Campus Store Hallway in the TSC
- Utah State University Annual Luau
Wednesday, April 16, 2014
Dinner from 5 – 7 p.m.; Show @ 7:3
$7 for dinner; show is free
USU Taggart Student Center – Dinner on the Patio, show in the Ballroom
- Breaking Barriers Immigration Forum
Hosted by the USU Spanish Ambassadors
Thursday, April 10
- Center for Women & Gender P & T Celebration
Thursday, April 17, 2014
- Autism Council of Utah Annual Meeting
Wednesday, April 23, 2014
9:00 a.m. – 11:00 a.m.
Capitol Building, Salt Lake City
April is Autism & Sexual Assault Awareness Month
Autism Awareness Month
Autism statistics from the U.S. Centers for Disease Control and Prevention (CDC) identify around 1 in 88 American children as on the autism spectrum; a ten-fold increase in prevalence in 40 years. In order to highlight the growing need for concern and awareness about autism, the Autism Society has been celebrating National Autism Awareness Month since the 1970s. The United States recognizes April as a special opportunity to educate the public about autism and issues within the autism community.

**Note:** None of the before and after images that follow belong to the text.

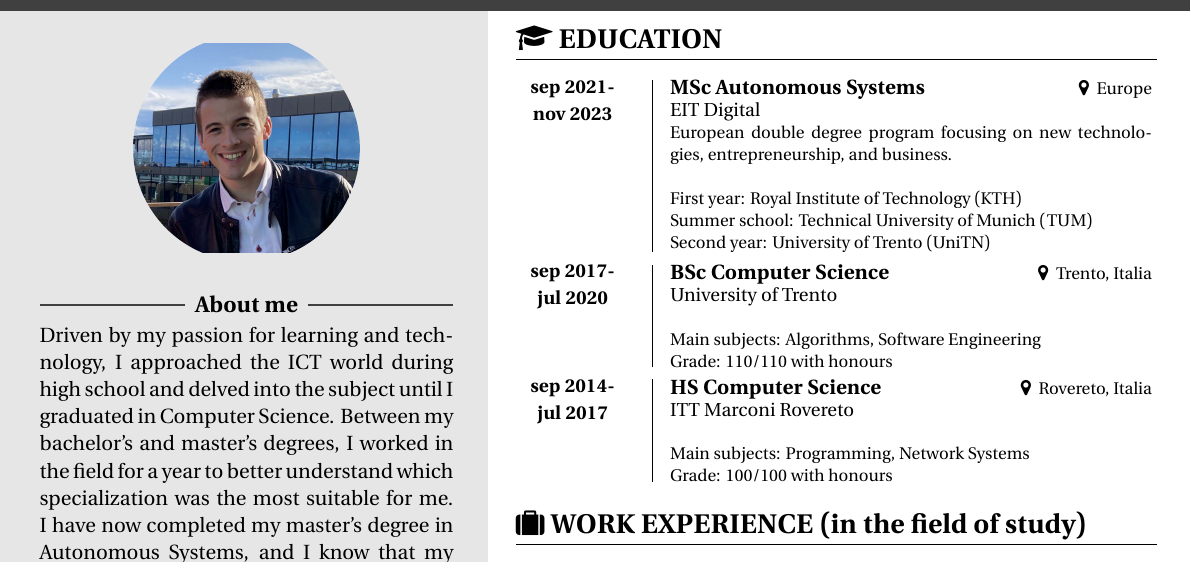
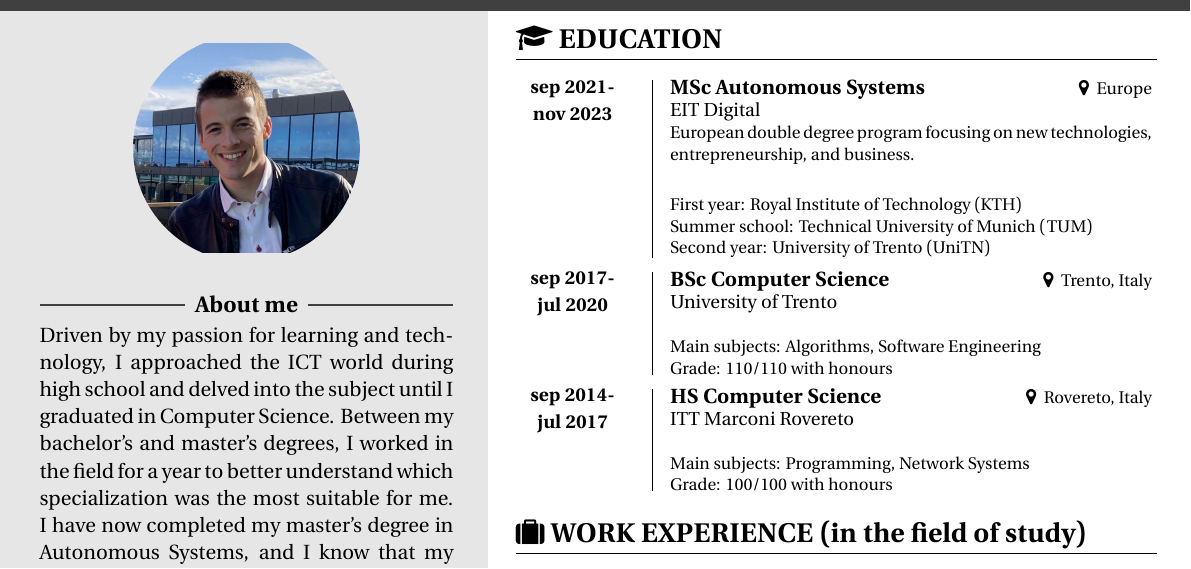
Before and after one commit to riccardoperiotto/riccardoperiotto.github.io, a LaTeX document (main.tex): part of the page, cut so that both start at the same text. The pictures show the PDF file CV_RiccardoPeriotto.pdf that the author committed with the source.

Commit message:
Add files via upload

```diff
--- a/main.tex
+++ b/main.tex
@@ -159,10 +159,10 @@
 
         % \vspace*{0.18cm}
 
-        \MySection{sep 2017-\\jul 2020}{}{BSc Computer Science}{University of Trento}{Trento, Italia}{}{
+        \MySection{sep 2017-\\jul 2020}{}{BSc Computer Science}{University of Trento}{Trento, Italy}{}{
         \\
         Main subjects: Algorithms, Software Engineering \\
         Grade: 110/110 with honours}
 
-        \vspace*{0.18cm}
+        \vspace*{0.21cm}
 
```
Also changed, not shown: CV_RiccardoPeriotto.pdf, main.tex (4 more changed lines).
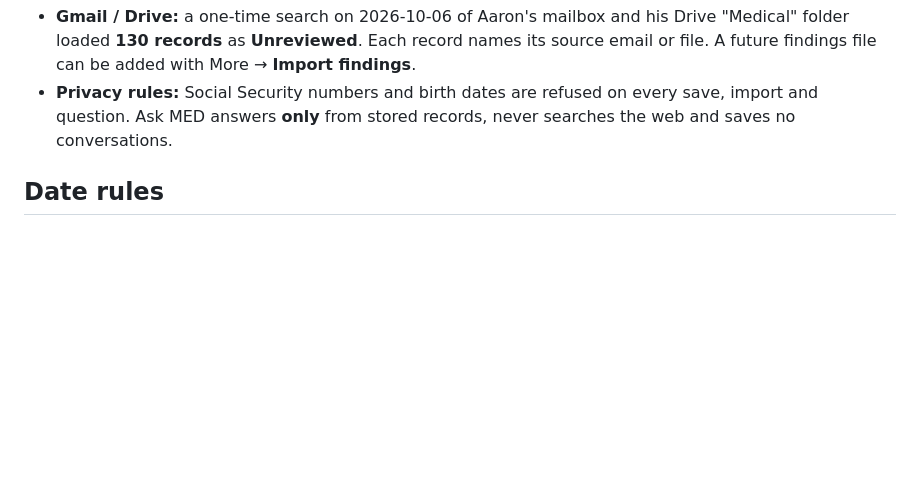
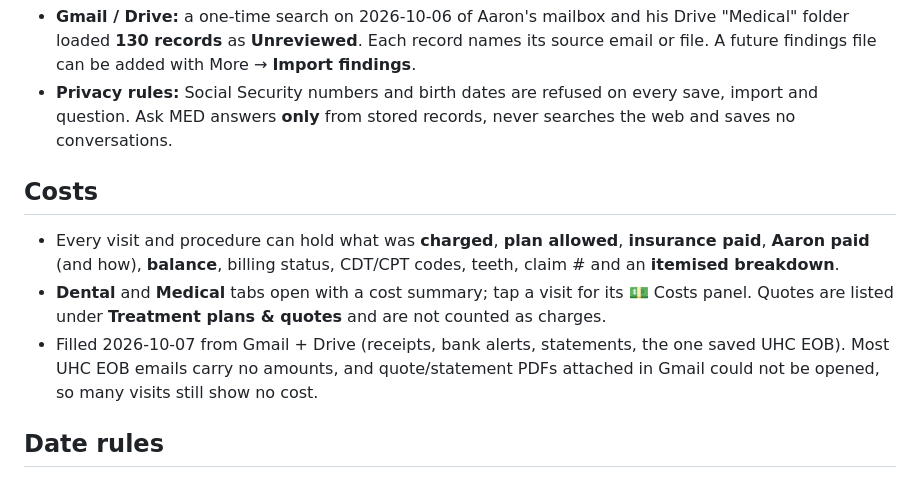
Before and after one commit to tuffcity/tuff-city-medical, a Markdown page: docs/CHEAT-SHEET.md, the part around the change. Rendered like a GitHub page; blank space fills up the shorter version.

Commit message:
Docs: costs fields, treatment plans, cost summaries, cost research log
Co-Authored-By: Claude Opus 5.5 <noreply@anthropic.com>
Claude-Session: https://claude.ai/code/session_012JHj9YFCJruLmTtS6GLj8M

```diff
--- a/docs/CHEAT-SHEET.md
+++ b/docs/CHEAT-SHEET.md
@@ -33,6 +33,11 @@ A private records app for Aaron Fuchs. It holds his doctors and dentists, visits
 - **Gmail / Drive:** a one-time search on 2026-10-06 of Aaron's mailbox and his Drive "Medical" folder loaded **130 records** as **Unreviewed**. Each record names its source email or file. A future findings file can be added with More → **Import findings**.
 - **Privacy rules:** Social Security numbers and birth dates are refused on every save, import and question. Ask MED answers **only** from stored records, never searches the web and saves no conversations.
 
+## Costs
+- Every visit and procedure can hold what was **charged**, **plan allowed**, **insurance paid**, **Aaron paid** (and how), **balance**, billing status, CDT/CPT codes, teeth, claim # and an **itemised breakdown**.
+- **Dental** and **Medical** tabs open with a cost summary; tap a visit for its 💵 Costs panel. Quotes are listed under **Treatment plans & quotes** and are not counted as charges.
+- Filled 2026-10-07 from Gmail + Drive (receipts, bank alerts, statements, the one saved UHC EOB). Most UHC EOB emails carry no amounts, and quote/statement PDFs attached in Gmail could not be opened, so many visits still show no cost.
+
 ## Date rules
 - Every list is **newest first** by the record's own date; records with no date go last, A–Z.
 - Sort date by section: visits, procedures, immunizations and claims use their **date**; providers use **Last seen**; conditions use **Since**; medications use **Started / prescribed**; insurance uses **Effective**. Allergies and contacts sort A–Z.
```
Also changed, not shown: docs/DEPLOY-STATE.md (+6 -0 lines), 1 other file.
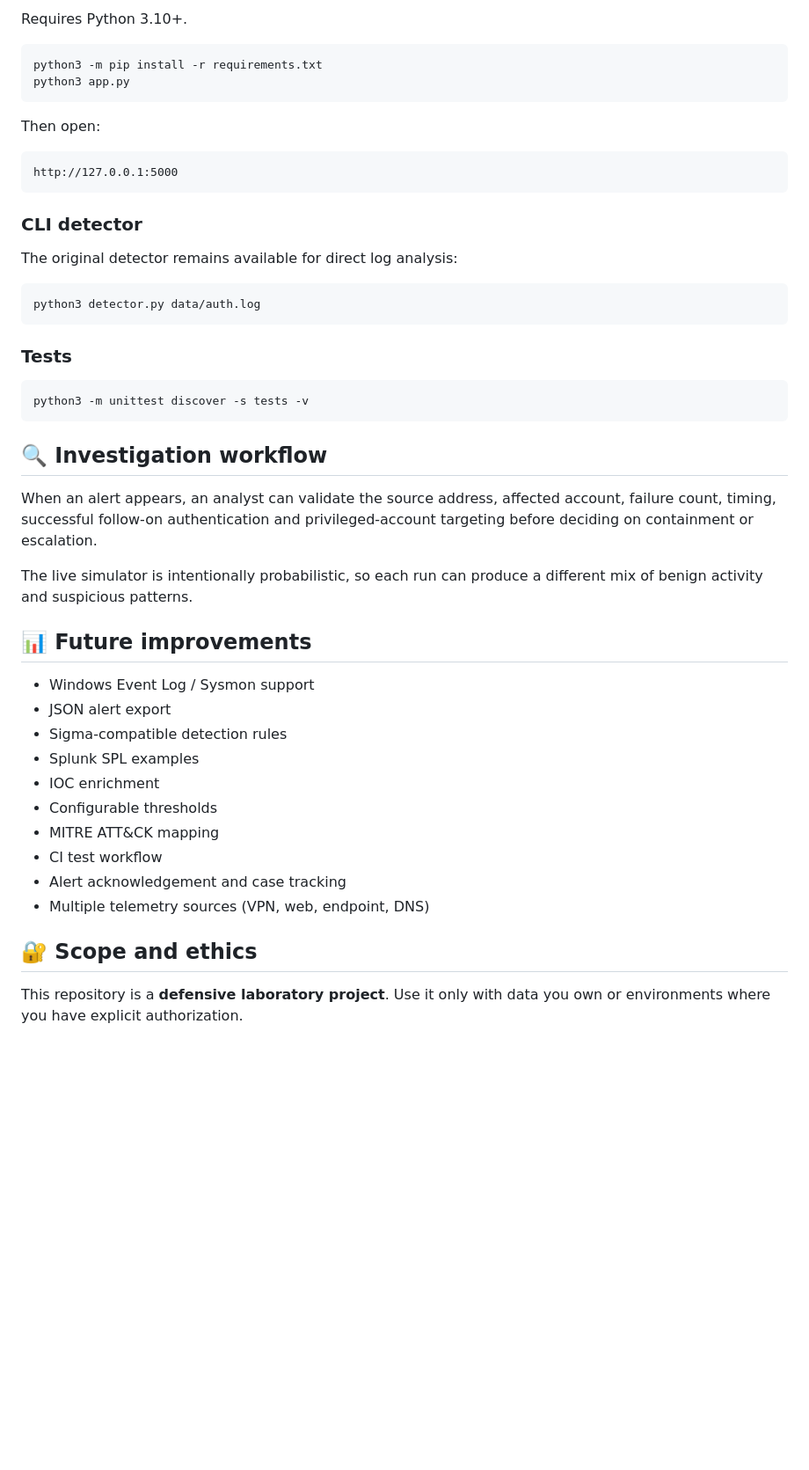
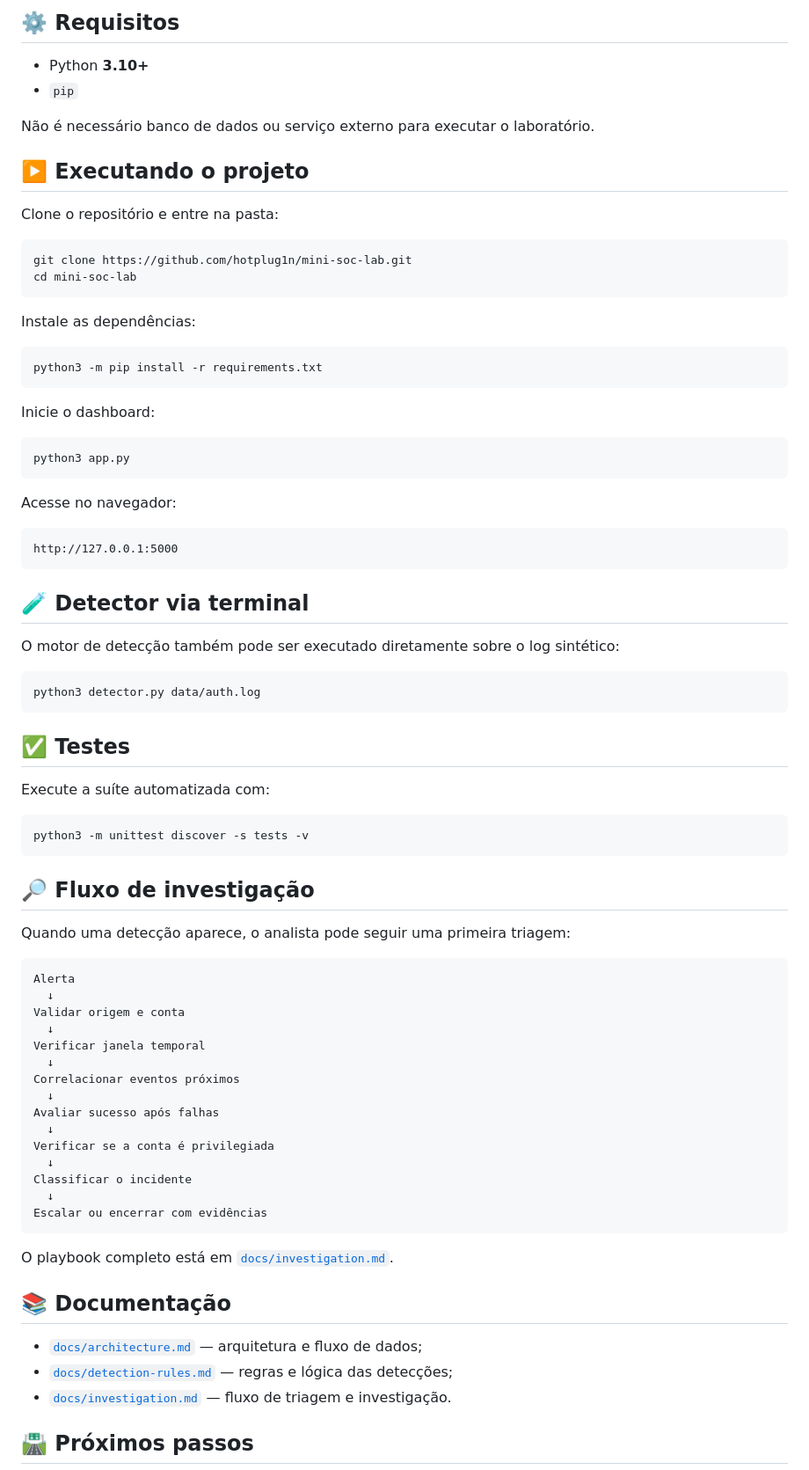
Before and after one commit to hotplug1n/mini-soc-lab, a Markdown page: README.md, the part around one of its changes. Shown at 88% size. Rendered like a GitHub page; blank space fills up the shorter version.

````diff
--- a/README.md
+++ b/README.md
@@ -103,51 +152,83 @@ mini-soc-lab/
 
-Requires Python 3.10+.
+## ⚙️ Requisitos
+
+- Python **3.10+**
+- `pip`
+
+Não é necessário banco de dados ou serviço externo para executar o laboratório.
+
+## ▶️ Executando o projeto
+
+Clone o repositório e entre na pasta:
+
+```bash
+git clone https://github.com/hotplug1n/mini-soc-lab.git
+cd mini-soc-lab
+```
+
+Instale as dependências:
 
 ```bash
 python3 -m pip install -r requirements.txt
+```
+
+Inicie o dashboard:
+
+```bash
 python3 app.py
 ```
 
-Then open:
+Acesse no navegador:
 
 ```text
 http://127.0.0.1:5000
 ```
 
-### CLI detector
+## 🧪 Detector via terminal
 
-The original detector remains available for direct log analysis:
+O motor de detecção também pode ser executado diretamente sobre o log sintético:
 
 ```bash
 python3 detector.py data/auth.log
 ```
 
-### Tests
+## ✅ Testes
+
+Execute a suíte automatizada com:
 
 ```bash
 python3 -m unittest discover -s tests -v
 ```
 
-## 🔍 Investigation workflow
+## 🔎 Fluxo de investigação
 
-When an alert appears, an analyst can validate the source address, affected account, failure count, timing, successful follow-on authentication and privileged-account targeting before deciding on containment or escalation.
+Quando uma detecção aparece, o analista pode seguir uma primeira triagem:
 
-The live simulator is intentionally probabilistic, so each run can produce a different mix of benign activity and suspicious patterns.
+```text
+Alerta
+  ↓
+Validar origem e conta
+  ↓
+Verificar janela temporal
+  ↓
+Correlacionar eventos próximos
+  ↓
+Avaliar sucesso após falhas
+  ↓
+Verificar se a conta é privilegiada
+  ↓
+Classificar o incidente
+  ↓
+Escalar ou encerrar com evidências
+```
 
-## 📊 Future improvements
+O playbook completo está em [`docs/investigation.md`](docs/investigation.md).
 
-- Windows Event Log / Sysmon support
-- JSON alert export
-- Sigma-compatible detection rules
-- Splunk SPL examples
-- IOC enrichment
-- Configurable thresholds
-- MITRE ATT&CK mapping
-- CI test workflow
-- Alert acknowledgement and case tracking
-- Multiple telemetry sources (VPN, web, endpoint, DNS)
+## 📚 Documentação
 
-## 🔐 Scope and ethics
+- [`docs/architecture.md`](docs/architecture.md) — arquitetura e fluxo de dados;
+- [`docs/detection-rules.md`](docs/detection-rules.md) — regras e lógica das detecções;
+- [`docs/investigation.md`](docs/investigation.md) — fluxo de triagem e investigação.
 
-This repository is a **defensive laboratory project**. Use it only with data you own or environments where you have explicit authorization.
+## 🛣️ Próximos passos
 
````
Also changed, not shown: other parts of README.md (+127 -63 lines).
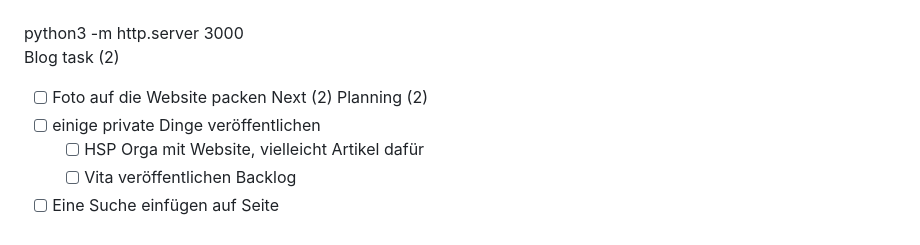
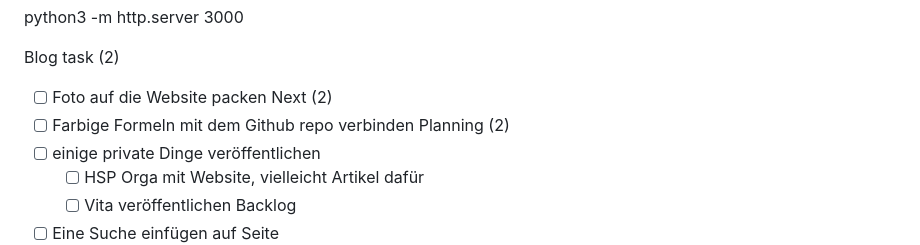
Before and after one commit to christiang7/website, a Markdown page: README.md, the part around the change printed below. Rendered like a GitHub page.

```diff
--- a/README.md
+++ b/README.md
@@ -58,6 +57,7 @@ python3 -m http.server 3000
 Blog task (2)
 - [ ] Foto auf die Website packen
 Next (2)
+- [ ] Farbige Formeln mit dem Github repo verbinden
 Planning (2)
 - [ ] einige private Dinge veröffentlichen
 	- [ ] HSP Orga mit Website, vielleicht Artikel dafür
```
Also changed, not shown: other parts of README.md (+1 -2 lines), Blog/Mathematisches_Pläuschchen_-_Wie_kommt_man_von_der_Hälfte_zum_Drittel.md (+1 -1 lines).
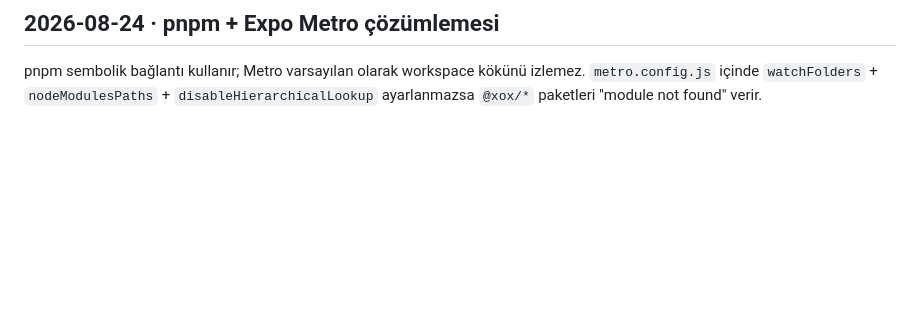
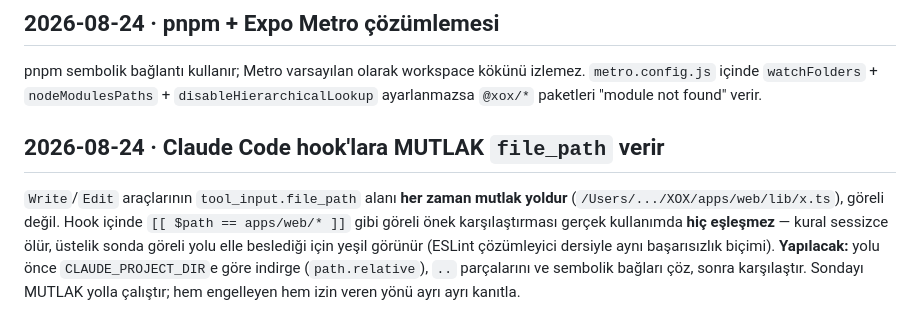
Before and after one commit to A1640A/XOX, a Markdown page: docs/memory/gotchas.md, the part around the change. GitHub-like rendering; blank space fills up the shorter version.

Commit message:
docs(plan): hook düzeltmeleri plana yansıtıldı

```diff
--- a/docs/memory/gotchas.md
+++ b/docs/memory/gotchas.md
@@ -160,3 +160,14 @@ sunucu ayakta değilken Playwright koşar ve kapılar hatalı kırmızı olur.
 pnpm sembolik bağlantı kullanır; Metro varsayılan olarak workspace kökünü izlemez.
 `metro.config.js` içinde `watchFolders` + `nodeModulesPaths` + `disableHierarchicalLookup`
 ayarlanmazsa `@xox/*` paketleri "module not found" verir.
+
+## 2026-08-24 · Claude Code hook'lara MUTLAK `file_path` verir
+
+`Write`/`Edit` araçlarının `tool_input.file_path` alanı **her zaman mutlak yoldur**
+(`/Users/.../XOX/apps/web/lib/x.ts`), göreli değil. Hook içinde `[[ $path == apps/web/* ]]`
+gibi göreli önek karşılaştırması gerçek kullanımda **hiç eşleşmez** — kural sessizce ölür,
+üstelik sonda göreli yolu elle beslediği için yeşil görünür (ESLint çözümleyici dersiyle aynı
+başarısızlık biçimi).
+**Yapılacak:** yolu önce `CLAUDE_PROJECT_DIR`e göre indirge (`path.relative`), `..` parçalarını
+ve sembolik bağları çöz, sonra karşılaştır. Sondayı MUTLAK yolla çalıştır; hem engelleyen hem
+izin veren yönü ayrı ayrı kanıtla.
```
Also changed, not shown: 1 other file.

The Autism Society was founded in 1965 and provides education, resources, and referral services for families who need assistance dealing with Autism. Autism Awareness Month is one of the key months for the organization as they engage in numerous outreach activities. The organization encourages people to contact their local legislators, hold special events in their communities and become educated about Autism.
Sexual Assault Awareness Month
Sexual Assault Awareness Month’s beginnings trace back to the late 1970s in the United Kingdom. Women organized women-only protests in direct response to an upsurge in violence that women were enduring as they walked the streets at night. As time went by, the activities became more organized and the movement spread into the United States. In April of 1978, the first ever Take Back The Night march took place in San Francisco and New York City. Sexual Assault Awareness Month was first observed nationally in April of 2001.
Sexual violence is a serious public health, human rights, and social justice issue affecting both men and women. Sexual Assault Awareness Month is often used to highlight and reinforce the need for worldwide prevention efforts. The World Health Organization estimates that 35% of women worldwide have experienced sexual violence in their lifetimes; in some countries, the likelihood is upwards of 70% that a woman will be sexually assaulted. The U.S. Department of Justice projects that one in four college women will experience an attempted or completed sexual assault before completing a college degree.
Please consider attending an event to support one or both of the populations highlighted above.